Wealth Inequality and 335,000 Preventable US Covid Related Deaths Caused by our Market Driven Healthcare System.
Tonight, our show focus is on our healthcare system, a system that was unmasked by its response to the Covid 19 pandemic. We demonstrate that a substantial component of the disparity between mortality from COVID-19 in the US and other affluent countries is due to our healthcare system and the significant share of the US population whom are underinsures orare without health insurance.
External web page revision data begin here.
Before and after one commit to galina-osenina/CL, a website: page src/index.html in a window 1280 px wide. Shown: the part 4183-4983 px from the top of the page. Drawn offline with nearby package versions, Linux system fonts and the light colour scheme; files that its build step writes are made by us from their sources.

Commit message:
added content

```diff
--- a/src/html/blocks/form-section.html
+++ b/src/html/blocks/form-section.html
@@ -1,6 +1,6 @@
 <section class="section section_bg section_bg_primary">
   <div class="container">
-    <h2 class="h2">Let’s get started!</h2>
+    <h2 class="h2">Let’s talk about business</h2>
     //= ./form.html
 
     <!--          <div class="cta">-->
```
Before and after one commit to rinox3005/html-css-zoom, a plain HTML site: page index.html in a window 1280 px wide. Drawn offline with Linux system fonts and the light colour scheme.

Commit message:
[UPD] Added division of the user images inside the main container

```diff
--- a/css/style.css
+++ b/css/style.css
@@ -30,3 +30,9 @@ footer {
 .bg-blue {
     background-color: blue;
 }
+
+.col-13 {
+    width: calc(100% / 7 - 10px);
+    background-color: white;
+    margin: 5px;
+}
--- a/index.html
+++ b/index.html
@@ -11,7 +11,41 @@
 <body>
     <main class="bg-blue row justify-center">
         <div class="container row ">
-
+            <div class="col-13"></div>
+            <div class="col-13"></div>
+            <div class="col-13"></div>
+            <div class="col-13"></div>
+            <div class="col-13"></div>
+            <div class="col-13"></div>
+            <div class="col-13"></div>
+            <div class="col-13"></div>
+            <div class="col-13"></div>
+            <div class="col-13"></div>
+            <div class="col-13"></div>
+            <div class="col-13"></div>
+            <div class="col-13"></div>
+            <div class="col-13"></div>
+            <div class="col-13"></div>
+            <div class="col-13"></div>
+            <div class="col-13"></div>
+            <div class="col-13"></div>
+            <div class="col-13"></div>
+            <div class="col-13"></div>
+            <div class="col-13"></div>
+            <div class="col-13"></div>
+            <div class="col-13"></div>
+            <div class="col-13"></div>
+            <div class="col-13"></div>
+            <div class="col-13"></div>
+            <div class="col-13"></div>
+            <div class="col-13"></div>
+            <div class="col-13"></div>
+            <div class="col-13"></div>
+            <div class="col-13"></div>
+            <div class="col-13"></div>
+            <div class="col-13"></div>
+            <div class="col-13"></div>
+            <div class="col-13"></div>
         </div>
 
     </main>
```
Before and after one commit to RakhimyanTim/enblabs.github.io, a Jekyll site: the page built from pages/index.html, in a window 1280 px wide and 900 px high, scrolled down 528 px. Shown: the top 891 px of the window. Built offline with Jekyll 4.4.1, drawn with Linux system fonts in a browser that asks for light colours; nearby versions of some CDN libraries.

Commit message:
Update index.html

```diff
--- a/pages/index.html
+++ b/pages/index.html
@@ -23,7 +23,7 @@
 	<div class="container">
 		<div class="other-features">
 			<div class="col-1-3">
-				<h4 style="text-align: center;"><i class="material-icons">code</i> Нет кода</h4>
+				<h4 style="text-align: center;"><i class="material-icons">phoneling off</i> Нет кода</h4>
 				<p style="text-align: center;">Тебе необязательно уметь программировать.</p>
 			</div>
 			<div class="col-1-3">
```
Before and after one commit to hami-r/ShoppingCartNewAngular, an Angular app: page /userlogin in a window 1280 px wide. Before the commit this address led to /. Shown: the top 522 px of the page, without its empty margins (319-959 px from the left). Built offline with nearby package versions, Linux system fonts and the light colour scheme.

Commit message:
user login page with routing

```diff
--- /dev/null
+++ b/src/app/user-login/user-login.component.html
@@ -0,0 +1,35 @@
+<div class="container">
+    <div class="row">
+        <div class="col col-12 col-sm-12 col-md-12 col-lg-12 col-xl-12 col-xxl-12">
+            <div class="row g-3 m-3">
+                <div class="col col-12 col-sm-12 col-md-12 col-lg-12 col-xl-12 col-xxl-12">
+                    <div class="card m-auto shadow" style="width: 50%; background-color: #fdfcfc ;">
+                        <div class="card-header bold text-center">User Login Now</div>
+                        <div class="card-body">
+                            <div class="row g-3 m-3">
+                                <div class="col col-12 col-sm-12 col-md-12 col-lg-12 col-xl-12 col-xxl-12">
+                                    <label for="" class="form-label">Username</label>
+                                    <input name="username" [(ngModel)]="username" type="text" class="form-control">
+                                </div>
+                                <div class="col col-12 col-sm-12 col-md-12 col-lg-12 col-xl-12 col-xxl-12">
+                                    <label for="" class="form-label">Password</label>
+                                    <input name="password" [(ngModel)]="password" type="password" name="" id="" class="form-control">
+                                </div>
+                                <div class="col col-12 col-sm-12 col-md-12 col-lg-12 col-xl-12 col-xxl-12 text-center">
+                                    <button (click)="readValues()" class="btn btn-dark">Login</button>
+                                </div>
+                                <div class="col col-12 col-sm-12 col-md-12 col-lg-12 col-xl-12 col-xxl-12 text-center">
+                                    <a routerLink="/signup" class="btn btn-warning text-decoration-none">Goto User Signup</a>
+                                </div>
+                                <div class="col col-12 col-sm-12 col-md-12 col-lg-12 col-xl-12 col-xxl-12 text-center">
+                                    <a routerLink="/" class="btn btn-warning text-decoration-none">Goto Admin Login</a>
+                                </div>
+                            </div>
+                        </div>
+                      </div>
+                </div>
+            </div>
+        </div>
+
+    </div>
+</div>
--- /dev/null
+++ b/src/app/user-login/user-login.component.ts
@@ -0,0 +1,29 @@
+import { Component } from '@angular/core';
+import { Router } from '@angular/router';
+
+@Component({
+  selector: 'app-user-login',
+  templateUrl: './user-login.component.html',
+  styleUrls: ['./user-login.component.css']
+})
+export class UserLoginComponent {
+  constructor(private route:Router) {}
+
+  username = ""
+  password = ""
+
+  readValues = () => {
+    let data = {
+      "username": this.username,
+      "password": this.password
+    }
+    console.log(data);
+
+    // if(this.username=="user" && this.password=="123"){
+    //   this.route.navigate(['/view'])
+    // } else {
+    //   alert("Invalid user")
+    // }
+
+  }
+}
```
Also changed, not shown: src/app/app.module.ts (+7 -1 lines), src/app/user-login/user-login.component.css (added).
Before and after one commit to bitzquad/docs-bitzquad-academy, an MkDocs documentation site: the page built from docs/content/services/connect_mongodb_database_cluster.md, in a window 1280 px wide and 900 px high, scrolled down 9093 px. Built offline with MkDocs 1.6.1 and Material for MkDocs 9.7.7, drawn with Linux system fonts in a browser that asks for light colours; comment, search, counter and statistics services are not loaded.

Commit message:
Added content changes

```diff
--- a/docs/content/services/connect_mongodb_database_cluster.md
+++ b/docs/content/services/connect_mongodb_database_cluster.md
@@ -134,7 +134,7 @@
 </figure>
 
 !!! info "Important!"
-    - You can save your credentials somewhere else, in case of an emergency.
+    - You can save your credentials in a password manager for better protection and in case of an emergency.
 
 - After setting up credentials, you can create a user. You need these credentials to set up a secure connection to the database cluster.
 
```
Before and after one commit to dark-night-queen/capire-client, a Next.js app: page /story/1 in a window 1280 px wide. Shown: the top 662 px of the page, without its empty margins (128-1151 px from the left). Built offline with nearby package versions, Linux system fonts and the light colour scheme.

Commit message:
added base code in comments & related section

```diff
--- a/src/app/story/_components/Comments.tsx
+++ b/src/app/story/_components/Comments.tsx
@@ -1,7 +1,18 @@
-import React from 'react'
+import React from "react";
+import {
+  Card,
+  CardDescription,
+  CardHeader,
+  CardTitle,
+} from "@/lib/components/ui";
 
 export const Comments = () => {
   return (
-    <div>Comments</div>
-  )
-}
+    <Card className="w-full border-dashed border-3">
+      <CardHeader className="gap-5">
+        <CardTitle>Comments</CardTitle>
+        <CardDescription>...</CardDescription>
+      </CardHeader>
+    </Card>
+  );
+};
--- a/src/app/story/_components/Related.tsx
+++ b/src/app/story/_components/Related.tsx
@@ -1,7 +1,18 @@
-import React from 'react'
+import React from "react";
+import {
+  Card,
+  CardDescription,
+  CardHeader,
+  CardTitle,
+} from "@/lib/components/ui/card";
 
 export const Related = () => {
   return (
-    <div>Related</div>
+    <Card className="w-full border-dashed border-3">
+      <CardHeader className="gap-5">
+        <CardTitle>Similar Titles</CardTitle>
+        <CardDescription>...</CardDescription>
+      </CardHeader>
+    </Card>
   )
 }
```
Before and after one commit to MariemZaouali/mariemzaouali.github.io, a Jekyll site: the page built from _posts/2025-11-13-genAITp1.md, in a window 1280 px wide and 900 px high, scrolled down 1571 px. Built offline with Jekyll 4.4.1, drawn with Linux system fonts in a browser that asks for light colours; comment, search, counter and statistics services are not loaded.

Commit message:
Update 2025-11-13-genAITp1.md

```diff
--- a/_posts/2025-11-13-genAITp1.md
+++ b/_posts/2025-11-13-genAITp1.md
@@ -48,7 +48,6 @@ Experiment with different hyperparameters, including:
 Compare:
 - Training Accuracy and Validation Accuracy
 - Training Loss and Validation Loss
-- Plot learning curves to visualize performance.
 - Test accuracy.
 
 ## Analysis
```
Joining Bringing Light Into Darkness tonight is Dr James G. Kahn, emeritus professor of health policy, University of California San Francisco. Leading researcher in the cost and effectiveness of health intervention programs, and in US health care financing reform. He is the Editor and primary blogger, Health Justice Monitor. A new study, published in Proceedings of the National Academy of Sciences USA, has found that between the beginning of the pandemic until mid-March 2022, universal health care could have saved more than 338,000 US lives from Covid-19. The study also calculated that $105.6 billion could have been saved in health care costs associated with Covid hospitalizations. The study demonstrates that a significant share of Covid mortality in the U.S. is “due to our reliance on a system of market-driven health care.” The result is compared to other OECD nations. Our healthcare is underperforming in every measurable except one – profiteering, a result of a health system that prioritizes profits over people, particularly poor people. Skipping and delaying seeking healthcare for financial reasons is a feature of our system while we reveal that other developed nations pay less some 50% less yet their population lives longer.
Medical debt afflicts 40% of US adults in the US while 25-30 million are uninsured and our number of underinsured is growing each year. This is a problem that that can be fixed as evidenced by dozens of advanced countries that have.